(Dataset entries)
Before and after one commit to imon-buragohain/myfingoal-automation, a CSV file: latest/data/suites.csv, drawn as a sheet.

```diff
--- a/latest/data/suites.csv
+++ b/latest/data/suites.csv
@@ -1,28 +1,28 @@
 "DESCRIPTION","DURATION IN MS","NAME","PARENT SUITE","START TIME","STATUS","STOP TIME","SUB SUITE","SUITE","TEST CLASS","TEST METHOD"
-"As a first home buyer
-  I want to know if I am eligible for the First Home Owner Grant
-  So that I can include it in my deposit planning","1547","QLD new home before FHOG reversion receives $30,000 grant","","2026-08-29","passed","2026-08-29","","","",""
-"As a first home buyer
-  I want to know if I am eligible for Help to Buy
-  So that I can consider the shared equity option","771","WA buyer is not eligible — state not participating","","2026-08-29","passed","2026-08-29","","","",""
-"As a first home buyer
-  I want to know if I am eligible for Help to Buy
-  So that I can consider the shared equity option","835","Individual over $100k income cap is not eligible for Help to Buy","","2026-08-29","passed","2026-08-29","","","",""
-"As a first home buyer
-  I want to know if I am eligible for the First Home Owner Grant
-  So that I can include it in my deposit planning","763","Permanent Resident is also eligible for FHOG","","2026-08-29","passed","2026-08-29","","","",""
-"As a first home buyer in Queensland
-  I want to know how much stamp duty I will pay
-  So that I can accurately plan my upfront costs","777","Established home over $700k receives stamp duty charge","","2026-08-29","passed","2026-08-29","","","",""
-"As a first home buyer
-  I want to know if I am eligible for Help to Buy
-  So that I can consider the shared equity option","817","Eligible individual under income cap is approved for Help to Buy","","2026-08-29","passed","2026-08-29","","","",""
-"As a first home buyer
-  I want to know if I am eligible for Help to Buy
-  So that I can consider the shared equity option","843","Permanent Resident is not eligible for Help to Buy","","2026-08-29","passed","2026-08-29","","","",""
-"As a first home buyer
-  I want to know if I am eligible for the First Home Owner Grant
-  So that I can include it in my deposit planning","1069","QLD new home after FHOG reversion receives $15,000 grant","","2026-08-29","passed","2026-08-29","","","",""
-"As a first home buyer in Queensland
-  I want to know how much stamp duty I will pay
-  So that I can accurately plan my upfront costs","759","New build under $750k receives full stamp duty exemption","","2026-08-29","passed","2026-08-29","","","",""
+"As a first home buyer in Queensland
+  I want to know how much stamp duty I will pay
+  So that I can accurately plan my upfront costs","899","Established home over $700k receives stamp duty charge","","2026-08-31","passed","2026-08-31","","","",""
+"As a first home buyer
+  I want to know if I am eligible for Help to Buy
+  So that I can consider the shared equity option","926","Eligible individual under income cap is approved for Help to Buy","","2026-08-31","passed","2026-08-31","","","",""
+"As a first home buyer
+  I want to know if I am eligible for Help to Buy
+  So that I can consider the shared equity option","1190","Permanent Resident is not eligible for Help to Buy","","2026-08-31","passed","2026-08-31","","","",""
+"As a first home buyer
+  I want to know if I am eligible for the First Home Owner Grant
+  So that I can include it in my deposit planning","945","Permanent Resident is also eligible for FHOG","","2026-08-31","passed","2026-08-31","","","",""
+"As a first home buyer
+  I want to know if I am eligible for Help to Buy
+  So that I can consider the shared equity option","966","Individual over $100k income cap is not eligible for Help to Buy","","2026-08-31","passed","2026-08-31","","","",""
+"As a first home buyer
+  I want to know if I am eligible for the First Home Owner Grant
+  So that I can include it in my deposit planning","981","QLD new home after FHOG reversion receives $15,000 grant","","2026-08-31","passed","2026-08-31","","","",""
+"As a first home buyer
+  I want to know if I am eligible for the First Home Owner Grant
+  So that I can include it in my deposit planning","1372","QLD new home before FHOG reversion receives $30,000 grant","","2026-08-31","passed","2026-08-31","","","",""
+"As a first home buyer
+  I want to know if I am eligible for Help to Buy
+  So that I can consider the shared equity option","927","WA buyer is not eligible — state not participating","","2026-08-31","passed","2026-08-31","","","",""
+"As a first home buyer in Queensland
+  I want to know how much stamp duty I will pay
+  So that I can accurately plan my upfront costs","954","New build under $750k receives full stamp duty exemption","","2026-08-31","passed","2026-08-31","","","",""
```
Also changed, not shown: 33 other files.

*To do*:
Copy out each line of the entries that holds "suites".

*Answer section*:
Before and after one commit to imon-buragohain/myfingoal-automation, a CSV file: latest/data/suites.csv, drawn as a sheet.
--- a/latest/data/suites.csv
+++ b/latest/data/suites.csv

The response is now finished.